Interview with Michele Greene about Amnesty and the Women of Ciudad Juarez

Michele Greene’s work is not unknown. She is an Emmy-nominated actress and a bilingual singer as well as a writer. Her voice has reverberated in both solo work and on compilations. Her acting abilities have graced the screen both small and large. Her writing has included not only song lyrics but also a grant-winning screenplay and a young adult novel.

But perhaps the most interesting thing that Greene has done in her life is her work with Amnesty International. A few years ago Greene started using music from her CD Luna Roja to benefit the efforts of Amnesty International for the Women of Ciudad Juarez – the kidnapped and murdered women of Mexico. The Amnesty website explains that: “since 1993, almost 400 women and girls have been murdered and more than 70 remain missing in Ciudad Juárez and Chihuahua, Mexico.”

Greene’s CD helped to raise awareness about this crucial issue.
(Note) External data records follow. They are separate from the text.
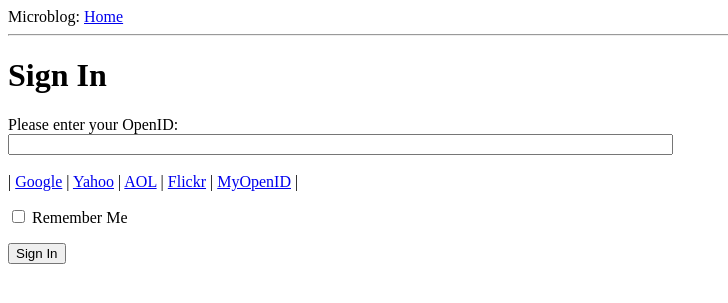
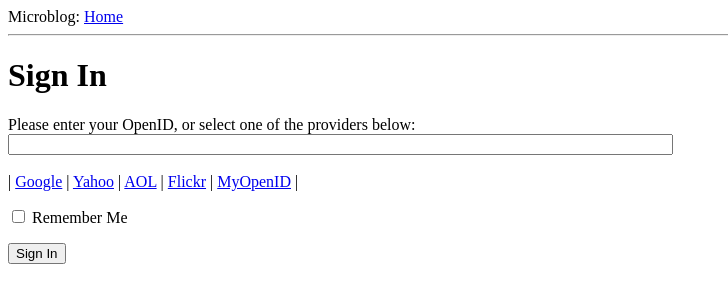
Before and after one commit to BobbyJoeSmith3/Sandbox, a Flask app: page /login in a window 1280 px wide. Shown: the top 303 px of the page, without its empty margins (0-728 px from the left). Run offline with Flask 2, Linux system fonts and the light colour scheme.

Commit message:
Update login instructions

```diff
--- a/microblog/app/templates/login.html
+++ b/microblog/app/templates/login.html
@@ -20,7 +20,7 @@ function set_openid(openid, pr) {
     {{ form.hidden_tag() }}
     <!--The actual fields of our form are rendered by the field objects, we just need to refer to a {{form.field_name}} template argument in the place where each field should be inserted-->
     <p>
-      Please enter your OpenID:<br/>
+      Please enter your OpenID, or select one of the providers below:<br/>
       <!--takes argument of character width-->
       {{ form.openid(size=80) }}<br/>
       <!--call descriptive error message submitted to form object-->
```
In an interview Greene explained her CD really well by saying:

“Luna Roja is an homenaje (homage) to these women: the sisters, the daughters, the mothers, the workers who deserve justice and the basic human dignity of being treated as if their lives and deaths matter. They do matter. Lo que pasa a mi hermana, me pasa a mí también (What happens to my sister, happens to me.) I urge people to speak up, speak out and end this violence.”

In addition to awareness-raising benefit concerts that she held after the album’s release, a portion of the proceeds from the CD sales go towards continued support of Amnesty’s work. This is really important work and a really interesting cause. And it’s neat to see someone with a diverse creative background contributing to something like this.

Following is an interview that I did with Michele Greene specifically about her Amnesty work and the Luna Red CD.

Q: How have the different creative roles that you play influenced one another?

A: They all share the same through-line of telling a story from a particular social and political perspective. Of course, my own writing is in my artistic voice. As an actor, I take someone else’s creation and give it a living, breathing, speaking interpretation but the story is theirs. However, I always try to find the socio-political undercurrents in any character. Life is political, whether people want to admit it or not!

Q: What motivated you to get involved specifically with Amnesty?

A: I have been an Amnesty member for many years. This is an issue that really resonated with me. Being Mexican-American, my mother’s family is from Ciudad Juarez and we have friends from Mexico who could easily have been working in the maquilas and become victims of the violence in Juarez. I wrote a song about it, but I really wanted to get involved in the issue in an ongoing way.

Q: What would you encourage others to do to assist the Women of Ciudad Juarez?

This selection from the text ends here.